Description of the task.
The number of lines containing the word "italic" is all you should give; count them in the records below.

#### Given entries ####

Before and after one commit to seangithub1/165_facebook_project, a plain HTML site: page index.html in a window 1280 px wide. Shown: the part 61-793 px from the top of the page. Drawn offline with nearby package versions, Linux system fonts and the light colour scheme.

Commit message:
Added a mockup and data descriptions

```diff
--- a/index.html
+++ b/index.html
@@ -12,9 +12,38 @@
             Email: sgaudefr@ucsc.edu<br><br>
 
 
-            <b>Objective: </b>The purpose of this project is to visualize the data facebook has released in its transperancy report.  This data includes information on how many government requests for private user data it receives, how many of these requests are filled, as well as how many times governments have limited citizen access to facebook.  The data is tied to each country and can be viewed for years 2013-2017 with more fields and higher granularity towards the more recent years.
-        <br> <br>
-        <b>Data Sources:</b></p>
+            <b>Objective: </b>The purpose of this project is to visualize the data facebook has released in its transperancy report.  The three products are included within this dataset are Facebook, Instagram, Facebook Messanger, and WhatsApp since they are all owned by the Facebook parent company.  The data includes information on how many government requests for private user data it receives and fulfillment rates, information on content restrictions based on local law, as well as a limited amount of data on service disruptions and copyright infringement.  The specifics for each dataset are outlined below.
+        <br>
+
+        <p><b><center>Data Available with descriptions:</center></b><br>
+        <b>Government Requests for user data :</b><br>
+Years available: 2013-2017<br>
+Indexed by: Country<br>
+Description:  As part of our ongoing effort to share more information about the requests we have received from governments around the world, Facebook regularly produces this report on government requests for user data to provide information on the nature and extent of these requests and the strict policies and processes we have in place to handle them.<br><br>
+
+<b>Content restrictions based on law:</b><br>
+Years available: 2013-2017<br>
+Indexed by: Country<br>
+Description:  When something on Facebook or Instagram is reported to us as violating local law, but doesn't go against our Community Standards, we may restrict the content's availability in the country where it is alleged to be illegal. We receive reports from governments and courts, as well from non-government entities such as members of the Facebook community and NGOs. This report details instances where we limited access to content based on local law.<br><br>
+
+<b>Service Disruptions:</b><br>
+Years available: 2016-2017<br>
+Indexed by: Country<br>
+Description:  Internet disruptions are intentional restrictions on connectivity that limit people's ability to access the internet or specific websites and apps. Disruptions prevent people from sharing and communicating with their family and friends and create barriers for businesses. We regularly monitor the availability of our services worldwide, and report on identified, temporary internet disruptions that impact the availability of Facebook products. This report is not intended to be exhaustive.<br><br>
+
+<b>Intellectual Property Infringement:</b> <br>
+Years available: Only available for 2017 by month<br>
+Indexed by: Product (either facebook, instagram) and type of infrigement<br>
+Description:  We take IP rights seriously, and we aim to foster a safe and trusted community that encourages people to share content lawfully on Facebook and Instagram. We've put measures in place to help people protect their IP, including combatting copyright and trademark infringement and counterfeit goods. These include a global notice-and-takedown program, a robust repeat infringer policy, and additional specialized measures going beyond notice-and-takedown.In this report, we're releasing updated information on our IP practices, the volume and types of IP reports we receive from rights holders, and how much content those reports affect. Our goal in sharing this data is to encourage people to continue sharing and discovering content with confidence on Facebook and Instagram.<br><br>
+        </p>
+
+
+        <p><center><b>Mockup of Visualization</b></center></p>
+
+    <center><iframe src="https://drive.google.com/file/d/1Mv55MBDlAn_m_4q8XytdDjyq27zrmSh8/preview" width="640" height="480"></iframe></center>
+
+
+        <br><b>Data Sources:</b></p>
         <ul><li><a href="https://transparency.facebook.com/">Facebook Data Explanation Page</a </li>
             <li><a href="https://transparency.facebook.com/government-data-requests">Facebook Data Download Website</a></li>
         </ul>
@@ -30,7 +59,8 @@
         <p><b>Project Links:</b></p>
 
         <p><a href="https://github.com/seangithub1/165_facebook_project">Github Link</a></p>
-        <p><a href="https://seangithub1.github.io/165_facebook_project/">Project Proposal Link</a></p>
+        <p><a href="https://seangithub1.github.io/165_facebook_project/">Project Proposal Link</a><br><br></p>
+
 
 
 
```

####
#### Given entries ####

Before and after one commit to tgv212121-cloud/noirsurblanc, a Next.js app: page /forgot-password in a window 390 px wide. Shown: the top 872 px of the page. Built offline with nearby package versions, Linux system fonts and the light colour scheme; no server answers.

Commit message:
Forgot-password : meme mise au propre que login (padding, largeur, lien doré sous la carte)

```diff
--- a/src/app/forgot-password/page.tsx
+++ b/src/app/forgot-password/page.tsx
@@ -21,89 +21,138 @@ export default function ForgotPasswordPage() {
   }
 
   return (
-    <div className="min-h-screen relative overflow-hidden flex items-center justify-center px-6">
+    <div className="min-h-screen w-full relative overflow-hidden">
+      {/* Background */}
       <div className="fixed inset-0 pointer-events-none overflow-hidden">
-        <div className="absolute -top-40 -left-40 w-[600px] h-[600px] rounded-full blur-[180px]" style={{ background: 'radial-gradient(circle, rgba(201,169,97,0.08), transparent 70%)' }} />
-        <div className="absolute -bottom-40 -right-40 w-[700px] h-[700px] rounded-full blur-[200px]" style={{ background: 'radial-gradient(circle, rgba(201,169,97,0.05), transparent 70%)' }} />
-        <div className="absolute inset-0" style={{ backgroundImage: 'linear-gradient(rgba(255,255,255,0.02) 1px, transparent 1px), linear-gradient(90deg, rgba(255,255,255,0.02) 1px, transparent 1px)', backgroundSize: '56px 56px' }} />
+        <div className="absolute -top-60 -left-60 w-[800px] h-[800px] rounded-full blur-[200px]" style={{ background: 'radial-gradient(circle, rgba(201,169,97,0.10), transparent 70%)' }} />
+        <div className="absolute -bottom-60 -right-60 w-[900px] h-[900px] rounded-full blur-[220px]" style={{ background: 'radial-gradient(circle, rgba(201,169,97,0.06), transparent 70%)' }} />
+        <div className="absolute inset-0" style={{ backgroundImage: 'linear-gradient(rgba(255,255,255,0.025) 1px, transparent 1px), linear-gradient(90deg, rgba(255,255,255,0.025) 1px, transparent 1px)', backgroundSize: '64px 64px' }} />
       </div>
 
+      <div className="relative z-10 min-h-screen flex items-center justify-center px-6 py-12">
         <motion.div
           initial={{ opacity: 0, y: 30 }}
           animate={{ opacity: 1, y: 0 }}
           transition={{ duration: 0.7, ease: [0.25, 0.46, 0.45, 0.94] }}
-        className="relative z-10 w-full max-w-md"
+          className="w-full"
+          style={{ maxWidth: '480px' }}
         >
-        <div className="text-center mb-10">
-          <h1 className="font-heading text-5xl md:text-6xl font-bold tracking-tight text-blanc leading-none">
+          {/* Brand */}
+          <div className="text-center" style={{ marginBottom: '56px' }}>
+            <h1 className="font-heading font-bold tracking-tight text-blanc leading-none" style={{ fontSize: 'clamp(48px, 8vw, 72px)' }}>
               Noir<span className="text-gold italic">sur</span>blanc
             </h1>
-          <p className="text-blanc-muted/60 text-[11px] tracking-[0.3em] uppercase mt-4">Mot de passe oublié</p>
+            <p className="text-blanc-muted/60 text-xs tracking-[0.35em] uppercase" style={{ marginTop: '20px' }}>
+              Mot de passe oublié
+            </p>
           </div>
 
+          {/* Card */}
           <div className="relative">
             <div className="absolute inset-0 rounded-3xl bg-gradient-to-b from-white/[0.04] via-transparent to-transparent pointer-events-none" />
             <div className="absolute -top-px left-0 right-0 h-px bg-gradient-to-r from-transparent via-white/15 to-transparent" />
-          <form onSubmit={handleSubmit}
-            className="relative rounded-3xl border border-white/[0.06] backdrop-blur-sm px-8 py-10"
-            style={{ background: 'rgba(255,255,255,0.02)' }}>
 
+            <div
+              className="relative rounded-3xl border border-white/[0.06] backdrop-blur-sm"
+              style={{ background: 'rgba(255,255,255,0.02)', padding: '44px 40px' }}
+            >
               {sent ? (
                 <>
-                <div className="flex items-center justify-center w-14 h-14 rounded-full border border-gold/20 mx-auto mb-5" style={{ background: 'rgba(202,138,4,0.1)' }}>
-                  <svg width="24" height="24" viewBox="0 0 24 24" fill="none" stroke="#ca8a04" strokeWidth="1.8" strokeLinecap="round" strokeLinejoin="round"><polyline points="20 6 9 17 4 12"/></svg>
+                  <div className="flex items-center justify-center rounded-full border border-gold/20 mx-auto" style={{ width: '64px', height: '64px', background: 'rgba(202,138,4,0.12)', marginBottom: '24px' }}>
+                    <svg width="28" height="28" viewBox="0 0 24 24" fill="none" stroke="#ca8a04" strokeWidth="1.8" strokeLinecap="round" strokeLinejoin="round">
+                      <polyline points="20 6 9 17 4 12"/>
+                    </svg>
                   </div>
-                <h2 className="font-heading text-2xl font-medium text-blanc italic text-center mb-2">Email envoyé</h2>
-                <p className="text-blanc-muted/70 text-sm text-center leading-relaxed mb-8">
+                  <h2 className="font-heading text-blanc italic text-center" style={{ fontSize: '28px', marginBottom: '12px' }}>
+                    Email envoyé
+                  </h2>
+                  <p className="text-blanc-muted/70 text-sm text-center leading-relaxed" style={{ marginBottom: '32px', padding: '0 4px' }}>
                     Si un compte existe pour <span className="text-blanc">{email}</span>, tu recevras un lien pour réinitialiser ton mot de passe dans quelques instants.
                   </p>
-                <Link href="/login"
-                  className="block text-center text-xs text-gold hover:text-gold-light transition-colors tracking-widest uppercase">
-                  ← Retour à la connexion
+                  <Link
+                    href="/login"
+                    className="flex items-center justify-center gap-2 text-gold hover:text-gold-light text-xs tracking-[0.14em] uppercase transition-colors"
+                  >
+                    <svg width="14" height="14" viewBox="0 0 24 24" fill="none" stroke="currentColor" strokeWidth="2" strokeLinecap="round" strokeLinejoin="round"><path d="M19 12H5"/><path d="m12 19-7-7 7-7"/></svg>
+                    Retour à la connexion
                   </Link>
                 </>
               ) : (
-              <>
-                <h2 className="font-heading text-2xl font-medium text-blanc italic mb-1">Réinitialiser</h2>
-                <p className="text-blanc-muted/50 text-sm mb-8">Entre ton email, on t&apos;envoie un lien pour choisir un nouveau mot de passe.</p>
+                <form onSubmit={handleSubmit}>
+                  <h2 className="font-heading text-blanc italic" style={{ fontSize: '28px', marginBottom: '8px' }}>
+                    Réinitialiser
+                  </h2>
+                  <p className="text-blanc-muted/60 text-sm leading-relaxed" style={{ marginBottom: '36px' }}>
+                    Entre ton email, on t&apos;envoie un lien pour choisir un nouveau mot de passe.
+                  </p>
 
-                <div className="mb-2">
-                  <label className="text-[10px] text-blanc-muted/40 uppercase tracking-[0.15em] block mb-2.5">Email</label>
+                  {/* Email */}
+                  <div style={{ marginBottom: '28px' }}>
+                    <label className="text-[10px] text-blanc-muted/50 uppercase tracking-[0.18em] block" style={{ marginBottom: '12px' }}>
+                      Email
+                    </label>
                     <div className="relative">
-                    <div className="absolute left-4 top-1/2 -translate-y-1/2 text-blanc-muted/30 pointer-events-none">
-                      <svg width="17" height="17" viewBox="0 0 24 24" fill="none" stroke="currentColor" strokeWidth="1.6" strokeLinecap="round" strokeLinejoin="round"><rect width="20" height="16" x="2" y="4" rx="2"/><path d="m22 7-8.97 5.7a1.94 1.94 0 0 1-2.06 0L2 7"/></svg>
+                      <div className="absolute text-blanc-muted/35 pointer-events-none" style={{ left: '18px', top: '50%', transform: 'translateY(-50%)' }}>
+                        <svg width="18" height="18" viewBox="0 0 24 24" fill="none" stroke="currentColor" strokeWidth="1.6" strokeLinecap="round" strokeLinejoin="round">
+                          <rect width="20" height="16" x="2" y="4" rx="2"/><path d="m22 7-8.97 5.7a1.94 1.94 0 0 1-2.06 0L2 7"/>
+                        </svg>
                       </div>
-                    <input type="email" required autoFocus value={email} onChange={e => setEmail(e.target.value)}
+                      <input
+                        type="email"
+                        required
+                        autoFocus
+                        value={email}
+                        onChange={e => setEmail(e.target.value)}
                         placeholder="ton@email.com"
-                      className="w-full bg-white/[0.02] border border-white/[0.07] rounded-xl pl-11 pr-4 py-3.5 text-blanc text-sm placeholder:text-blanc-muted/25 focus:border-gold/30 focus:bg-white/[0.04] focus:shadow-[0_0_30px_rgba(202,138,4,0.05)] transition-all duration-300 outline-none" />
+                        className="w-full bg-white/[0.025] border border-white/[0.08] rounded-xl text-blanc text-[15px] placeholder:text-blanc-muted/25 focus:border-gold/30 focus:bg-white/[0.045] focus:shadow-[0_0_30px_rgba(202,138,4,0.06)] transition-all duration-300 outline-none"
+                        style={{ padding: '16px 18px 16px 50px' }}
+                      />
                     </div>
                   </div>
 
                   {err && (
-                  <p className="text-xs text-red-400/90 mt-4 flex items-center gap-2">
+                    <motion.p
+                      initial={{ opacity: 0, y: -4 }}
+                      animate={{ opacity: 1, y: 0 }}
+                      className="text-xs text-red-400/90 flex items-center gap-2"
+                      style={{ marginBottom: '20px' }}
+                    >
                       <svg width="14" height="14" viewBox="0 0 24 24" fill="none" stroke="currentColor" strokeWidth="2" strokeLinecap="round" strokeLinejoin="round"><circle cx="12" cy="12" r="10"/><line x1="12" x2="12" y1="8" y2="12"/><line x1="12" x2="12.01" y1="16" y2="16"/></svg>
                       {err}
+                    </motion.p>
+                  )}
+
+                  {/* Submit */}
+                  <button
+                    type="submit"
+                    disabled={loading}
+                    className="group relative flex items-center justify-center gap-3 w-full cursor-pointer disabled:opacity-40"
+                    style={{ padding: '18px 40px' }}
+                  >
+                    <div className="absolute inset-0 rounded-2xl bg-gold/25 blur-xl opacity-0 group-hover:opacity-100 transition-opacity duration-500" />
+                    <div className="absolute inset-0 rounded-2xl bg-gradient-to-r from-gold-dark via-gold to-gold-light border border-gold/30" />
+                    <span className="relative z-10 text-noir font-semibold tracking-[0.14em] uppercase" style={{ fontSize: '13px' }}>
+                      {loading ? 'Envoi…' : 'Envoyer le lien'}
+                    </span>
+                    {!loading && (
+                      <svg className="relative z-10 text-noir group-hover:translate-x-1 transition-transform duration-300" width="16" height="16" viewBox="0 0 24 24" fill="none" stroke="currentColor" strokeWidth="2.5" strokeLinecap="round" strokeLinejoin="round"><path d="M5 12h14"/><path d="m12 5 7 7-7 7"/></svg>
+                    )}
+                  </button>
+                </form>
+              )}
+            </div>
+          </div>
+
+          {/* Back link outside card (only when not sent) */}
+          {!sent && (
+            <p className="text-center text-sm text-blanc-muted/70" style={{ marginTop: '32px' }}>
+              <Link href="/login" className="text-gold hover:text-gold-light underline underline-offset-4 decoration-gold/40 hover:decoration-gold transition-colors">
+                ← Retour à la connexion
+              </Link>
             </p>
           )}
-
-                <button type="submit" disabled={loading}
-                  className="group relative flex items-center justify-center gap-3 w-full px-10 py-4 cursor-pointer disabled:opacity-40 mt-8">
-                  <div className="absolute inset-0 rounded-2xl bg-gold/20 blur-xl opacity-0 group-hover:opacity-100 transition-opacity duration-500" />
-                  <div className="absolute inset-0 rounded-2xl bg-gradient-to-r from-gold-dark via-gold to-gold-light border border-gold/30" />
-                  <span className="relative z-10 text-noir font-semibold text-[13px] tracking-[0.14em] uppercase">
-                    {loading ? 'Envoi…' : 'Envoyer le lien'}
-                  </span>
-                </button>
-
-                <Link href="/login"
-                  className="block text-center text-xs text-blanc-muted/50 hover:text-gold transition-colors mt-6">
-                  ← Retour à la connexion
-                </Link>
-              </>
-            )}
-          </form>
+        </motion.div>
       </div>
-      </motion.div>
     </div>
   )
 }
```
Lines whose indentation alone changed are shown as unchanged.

####
#### Given entries ####

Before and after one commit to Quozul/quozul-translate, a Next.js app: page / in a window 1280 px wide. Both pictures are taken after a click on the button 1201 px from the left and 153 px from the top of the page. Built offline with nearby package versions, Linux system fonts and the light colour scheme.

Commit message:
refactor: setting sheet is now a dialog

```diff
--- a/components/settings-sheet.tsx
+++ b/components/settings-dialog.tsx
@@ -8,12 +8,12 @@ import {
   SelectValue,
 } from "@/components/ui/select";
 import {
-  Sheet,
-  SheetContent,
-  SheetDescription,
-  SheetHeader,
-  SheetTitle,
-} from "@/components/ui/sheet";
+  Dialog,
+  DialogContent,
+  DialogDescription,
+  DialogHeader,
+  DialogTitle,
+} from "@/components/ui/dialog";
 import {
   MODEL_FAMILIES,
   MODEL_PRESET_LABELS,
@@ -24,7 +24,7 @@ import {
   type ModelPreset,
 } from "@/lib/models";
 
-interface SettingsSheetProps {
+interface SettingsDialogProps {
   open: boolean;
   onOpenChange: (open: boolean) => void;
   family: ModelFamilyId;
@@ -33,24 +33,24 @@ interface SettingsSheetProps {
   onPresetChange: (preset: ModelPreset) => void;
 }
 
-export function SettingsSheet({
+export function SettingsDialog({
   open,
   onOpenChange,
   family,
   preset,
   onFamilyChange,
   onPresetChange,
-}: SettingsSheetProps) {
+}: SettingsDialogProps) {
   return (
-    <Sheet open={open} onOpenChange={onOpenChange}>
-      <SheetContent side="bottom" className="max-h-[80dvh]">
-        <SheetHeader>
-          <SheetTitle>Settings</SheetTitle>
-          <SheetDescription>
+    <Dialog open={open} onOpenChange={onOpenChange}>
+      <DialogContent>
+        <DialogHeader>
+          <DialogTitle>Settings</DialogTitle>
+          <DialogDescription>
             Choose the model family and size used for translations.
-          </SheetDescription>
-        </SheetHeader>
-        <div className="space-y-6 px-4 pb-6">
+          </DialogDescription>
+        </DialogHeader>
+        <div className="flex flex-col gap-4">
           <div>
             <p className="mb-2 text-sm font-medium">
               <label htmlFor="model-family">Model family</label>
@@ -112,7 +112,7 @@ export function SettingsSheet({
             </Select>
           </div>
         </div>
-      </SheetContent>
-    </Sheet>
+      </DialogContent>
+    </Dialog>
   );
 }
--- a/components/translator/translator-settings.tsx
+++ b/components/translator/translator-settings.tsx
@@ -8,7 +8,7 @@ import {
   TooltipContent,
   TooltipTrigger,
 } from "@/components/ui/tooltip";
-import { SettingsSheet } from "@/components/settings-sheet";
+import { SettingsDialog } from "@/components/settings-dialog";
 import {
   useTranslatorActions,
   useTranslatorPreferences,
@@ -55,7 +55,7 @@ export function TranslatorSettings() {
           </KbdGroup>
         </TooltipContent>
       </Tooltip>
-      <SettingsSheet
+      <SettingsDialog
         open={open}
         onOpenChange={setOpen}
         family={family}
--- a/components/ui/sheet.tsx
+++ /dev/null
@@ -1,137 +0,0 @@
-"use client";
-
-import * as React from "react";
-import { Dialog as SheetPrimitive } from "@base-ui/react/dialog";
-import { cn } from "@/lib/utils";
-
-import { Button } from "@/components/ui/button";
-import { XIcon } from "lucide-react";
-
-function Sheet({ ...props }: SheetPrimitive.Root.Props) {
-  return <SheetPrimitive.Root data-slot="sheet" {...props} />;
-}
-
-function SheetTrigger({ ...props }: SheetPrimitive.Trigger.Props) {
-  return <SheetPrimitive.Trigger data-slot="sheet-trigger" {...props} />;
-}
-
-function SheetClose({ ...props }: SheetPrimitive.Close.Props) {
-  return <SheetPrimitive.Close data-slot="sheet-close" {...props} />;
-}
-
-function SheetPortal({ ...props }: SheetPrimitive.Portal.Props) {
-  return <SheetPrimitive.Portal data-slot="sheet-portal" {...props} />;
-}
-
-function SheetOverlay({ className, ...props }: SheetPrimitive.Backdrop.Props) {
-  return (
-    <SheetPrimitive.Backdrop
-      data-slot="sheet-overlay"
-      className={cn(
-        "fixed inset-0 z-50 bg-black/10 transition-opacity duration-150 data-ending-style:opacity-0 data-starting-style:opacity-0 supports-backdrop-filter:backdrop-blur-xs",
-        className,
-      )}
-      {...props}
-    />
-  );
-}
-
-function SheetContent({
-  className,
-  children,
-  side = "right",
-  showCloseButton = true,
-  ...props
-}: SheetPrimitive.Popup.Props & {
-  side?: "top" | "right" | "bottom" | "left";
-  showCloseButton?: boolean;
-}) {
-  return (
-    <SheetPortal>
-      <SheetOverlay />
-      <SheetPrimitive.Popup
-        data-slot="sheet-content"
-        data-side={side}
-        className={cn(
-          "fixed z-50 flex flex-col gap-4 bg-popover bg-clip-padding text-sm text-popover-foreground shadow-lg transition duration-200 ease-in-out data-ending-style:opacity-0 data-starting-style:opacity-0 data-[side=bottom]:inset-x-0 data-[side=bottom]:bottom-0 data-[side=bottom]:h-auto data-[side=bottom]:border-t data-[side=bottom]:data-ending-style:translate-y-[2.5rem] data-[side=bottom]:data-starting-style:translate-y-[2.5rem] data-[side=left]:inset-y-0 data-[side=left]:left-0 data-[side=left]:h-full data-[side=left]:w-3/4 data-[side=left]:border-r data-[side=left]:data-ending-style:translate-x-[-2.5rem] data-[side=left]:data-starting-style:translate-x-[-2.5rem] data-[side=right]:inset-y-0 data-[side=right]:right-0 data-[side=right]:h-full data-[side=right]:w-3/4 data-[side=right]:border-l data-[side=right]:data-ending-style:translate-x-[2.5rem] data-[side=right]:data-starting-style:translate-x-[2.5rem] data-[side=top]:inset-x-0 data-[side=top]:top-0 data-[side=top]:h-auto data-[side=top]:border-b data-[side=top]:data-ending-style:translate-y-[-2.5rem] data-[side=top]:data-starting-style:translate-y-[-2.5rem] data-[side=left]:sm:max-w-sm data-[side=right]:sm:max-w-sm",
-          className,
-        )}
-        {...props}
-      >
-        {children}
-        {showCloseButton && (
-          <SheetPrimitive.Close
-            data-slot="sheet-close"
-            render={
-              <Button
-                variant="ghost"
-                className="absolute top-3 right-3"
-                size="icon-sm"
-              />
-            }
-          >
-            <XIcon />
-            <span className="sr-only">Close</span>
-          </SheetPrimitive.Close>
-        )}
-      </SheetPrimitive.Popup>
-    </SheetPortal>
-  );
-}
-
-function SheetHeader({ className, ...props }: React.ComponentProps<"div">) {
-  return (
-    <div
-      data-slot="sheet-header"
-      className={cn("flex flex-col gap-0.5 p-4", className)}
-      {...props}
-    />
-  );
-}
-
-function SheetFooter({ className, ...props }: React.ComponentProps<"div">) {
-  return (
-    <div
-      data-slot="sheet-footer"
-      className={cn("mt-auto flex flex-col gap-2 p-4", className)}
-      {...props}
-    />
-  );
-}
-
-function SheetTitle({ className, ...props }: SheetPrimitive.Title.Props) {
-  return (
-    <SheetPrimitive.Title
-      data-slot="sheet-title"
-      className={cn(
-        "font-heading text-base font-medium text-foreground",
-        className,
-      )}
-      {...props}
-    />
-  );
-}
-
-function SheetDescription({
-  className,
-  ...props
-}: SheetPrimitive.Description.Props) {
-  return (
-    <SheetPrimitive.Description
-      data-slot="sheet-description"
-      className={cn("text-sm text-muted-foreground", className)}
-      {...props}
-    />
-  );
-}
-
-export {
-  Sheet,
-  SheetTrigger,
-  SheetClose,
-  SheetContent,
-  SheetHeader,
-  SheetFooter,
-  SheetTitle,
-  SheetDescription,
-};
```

####

Exercise solution.
5